Iím a freelance journalist and published poet, based in Manchester.
My debut poetry pamphlet is available at www.wildpressedbooks.com/david-keyworth.html
Shiver me timbers
As Dr Roy Earle observes - we all love to be scared. He is a resolutely sceptical American visitor to an English manor house.
He's fond of saying 'baloney' in an accent which sounds a bit like John Wayne - if he'd spent some time in Manchester. He's on a declared crusade against 'cheap carnival acts cashing in on grief'. He wants to debunk the notion of being able to contact the dead. In particular, he wants to expose Cairo, the celebrated medium and mind reader, as a fraud.
Cairo is played with wonderful sinister Germanic campness by Andrew Yates (he'd be great as the Emcee in Cabaret).
Earle is played by Peter Slater - an actor from the magnificent JB Shorts series. He comes into conflict with the other guests including Vincent de Lambre' - custodian of Blaine Manor - played with a vintage- timbered voice by Ed Barry.
The first half of the evening plays like a traditional Agatha Christie style story with lots of who's and the why's and introductions. The tempo of the first half seemed slightly hesitant - maybe a side-effect of the actors doing roughly one performance a week. On the other hand, it could have been a clever foreshadowing of the eventual twist in the tale.
But before the interval, the atmosphere intensifies like a stormy sky with the introduction of the undead servant - Grady (played by the writer Joe O'Byrne).
Jo Haydock as Vivian Rutledge. Photo by Karen McBride
The setting for any ghost story is vital and Todmorden's Hippodrome fitted the bill like a dream palace of casting. Its Victorian-style stalls and circle format, decorated with ornamental flourishes, felt like going back in time.

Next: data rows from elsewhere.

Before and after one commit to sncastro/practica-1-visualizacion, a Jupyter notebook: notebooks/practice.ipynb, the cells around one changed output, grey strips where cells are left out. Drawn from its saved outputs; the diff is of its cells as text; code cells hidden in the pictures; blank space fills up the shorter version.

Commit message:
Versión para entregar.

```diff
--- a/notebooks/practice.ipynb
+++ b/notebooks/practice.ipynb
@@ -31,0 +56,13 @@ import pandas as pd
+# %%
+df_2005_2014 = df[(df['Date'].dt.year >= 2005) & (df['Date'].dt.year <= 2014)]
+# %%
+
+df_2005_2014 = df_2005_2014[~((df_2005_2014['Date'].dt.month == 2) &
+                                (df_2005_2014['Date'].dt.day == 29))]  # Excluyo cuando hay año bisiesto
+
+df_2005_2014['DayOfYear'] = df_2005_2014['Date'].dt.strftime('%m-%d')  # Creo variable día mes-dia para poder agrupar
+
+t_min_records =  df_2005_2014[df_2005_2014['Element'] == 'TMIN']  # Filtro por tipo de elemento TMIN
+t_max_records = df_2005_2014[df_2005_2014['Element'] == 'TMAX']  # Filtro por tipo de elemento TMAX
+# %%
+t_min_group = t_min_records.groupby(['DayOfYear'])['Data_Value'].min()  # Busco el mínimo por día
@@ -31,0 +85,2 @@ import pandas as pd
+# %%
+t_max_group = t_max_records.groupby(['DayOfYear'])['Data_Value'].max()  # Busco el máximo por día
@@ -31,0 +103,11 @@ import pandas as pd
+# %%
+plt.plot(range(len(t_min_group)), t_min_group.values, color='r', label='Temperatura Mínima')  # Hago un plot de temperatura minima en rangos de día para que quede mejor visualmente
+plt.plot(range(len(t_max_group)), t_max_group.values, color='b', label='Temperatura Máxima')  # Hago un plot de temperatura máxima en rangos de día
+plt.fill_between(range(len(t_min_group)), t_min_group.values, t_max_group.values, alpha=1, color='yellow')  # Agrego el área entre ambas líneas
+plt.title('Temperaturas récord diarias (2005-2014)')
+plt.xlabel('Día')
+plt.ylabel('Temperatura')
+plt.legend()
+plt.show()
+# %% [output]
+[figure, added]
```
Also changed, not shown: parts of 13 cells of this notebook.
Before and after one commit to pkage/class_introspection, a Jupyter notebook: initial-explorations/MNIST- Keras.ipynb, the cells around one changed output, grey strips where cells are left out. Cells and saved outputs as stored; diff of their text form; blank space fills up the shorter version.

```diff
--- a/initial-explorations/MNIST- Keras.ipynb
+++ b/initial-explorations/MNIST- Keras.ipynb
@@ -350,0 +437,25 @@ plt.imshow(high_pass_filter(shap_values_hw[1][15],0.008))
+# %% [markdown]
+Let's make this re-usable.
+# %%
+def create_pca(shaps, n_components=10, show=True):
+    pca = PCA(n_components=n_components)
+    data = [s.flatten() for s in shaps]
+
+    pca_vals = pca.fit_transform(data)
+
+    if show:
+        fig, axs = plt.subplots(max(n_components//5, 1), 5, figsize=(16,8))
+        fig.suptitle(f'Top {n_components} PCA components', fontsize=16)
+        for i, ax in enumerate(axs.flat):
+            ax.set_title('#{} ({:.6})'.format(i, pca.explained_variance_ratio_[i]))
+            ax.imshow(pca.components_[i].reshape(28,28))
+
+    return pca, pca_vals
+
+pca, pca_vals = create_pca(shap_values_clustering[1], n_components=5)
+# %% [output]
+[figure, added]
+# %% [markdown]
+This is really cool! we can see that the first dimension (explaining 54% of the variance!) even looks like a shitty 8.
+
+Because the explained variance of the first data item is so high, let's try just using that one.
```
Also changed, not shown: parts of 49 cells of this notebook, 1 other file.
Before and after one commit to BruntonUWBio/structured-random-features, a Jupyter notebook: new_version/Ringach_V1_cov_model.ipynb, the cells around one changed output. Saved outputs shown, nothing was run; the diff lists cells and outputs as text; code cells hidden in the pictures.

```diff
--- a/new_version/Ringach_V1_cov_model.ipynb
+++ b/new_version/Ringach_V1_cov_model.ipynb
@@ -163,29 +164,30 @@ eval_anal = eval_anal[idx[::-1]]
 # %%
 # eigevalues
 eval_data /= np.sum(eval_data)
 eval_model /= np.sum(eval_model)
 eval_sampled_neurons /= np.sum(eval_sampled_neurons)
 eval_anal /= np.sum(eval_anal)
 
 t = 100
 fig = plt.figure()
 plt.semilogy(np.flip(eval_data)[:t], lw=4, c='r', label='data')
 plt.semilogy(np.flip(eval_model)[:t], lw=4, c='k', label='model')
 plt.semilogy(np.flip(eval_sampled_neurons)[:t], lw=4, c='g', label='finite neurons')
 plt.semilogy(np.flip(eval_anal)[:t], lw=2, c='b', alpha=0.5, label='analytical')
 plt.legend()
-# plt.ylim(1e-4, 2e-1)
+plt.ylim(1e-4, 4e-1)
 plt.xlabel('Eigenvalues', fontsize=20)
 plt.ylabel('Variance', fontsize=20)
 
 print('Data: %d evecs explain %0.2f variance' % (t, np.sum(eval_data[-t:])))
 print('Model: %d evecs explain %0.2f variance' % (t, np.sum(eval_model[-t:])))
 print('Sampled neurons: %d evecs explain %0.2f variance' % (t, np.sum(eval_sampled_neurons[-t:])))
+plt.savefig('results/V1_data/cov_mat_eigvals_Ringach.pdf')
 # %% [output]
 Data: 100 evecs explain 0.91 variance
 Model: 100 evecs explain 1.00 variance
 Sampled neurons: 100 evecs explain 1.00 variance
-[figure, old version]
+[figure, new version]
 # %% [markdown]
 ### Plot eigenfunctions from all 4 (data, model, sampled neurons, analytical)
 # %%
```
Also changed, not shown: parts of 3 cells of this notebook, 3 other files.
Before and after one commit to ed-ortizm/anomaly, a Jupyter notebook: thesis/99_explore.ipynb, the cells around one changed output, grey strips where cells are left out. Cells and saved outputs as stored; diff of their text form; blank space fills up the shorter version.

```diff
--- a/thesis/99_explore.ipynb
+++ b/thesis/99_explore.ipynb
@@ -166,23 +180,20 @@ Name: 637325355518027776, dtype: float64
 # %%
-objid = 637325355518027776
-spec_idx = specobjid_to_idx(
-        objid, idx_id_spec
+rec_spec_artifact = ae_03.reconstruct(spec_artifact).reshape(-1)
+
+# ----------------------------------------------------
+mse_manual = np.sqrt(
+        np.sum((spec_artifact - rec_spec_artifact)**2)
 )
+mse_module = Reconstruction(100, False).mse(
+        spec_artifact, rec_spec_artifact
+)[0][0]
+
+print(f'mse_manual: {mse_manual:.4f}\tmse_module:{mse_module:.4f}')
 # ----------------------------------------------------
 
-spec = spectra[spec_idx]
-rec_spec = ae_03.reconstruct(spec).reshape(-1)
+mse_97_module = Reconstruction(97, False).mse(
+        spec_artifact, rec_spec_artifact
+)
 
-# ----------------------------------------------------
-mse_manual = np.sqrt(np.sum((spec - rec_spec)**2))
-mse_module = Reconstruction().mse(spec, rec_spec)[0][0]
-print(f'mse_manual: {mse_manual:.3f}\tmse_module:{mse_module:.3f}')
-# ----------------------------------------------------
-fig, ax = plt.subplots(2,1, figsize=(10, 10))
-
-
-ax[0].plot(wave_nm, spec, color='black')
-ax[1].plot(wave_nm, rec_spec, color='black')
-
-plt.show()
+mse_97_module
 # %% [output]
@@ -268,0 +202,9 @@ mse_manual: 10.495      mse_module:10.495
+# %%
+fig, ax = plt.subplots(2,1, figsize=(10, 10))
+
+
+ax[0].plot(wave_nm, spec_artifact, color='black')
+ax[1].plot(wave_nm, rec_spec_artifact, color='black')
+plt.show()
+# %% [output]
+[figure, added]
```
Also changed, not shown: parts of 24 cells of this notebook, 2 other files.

It is a theatre run by volunteers - who, in 2015, had the additional challenge of regenerating the venue after the floods.
The drama really hits its stride in the second half. I half-guessed the twist but it turns the psychological knife deeper than at first seems likely. Joe O'Byrne's script goes beyond his self-confessed wish to conjure up a period piece and gives a penetrating analysis of the burden of guilt and grief.
The Haunting of Blaine Manor is a play which rewards the attention of its audience and deserves an afterlife beyond its current tour of the north of England.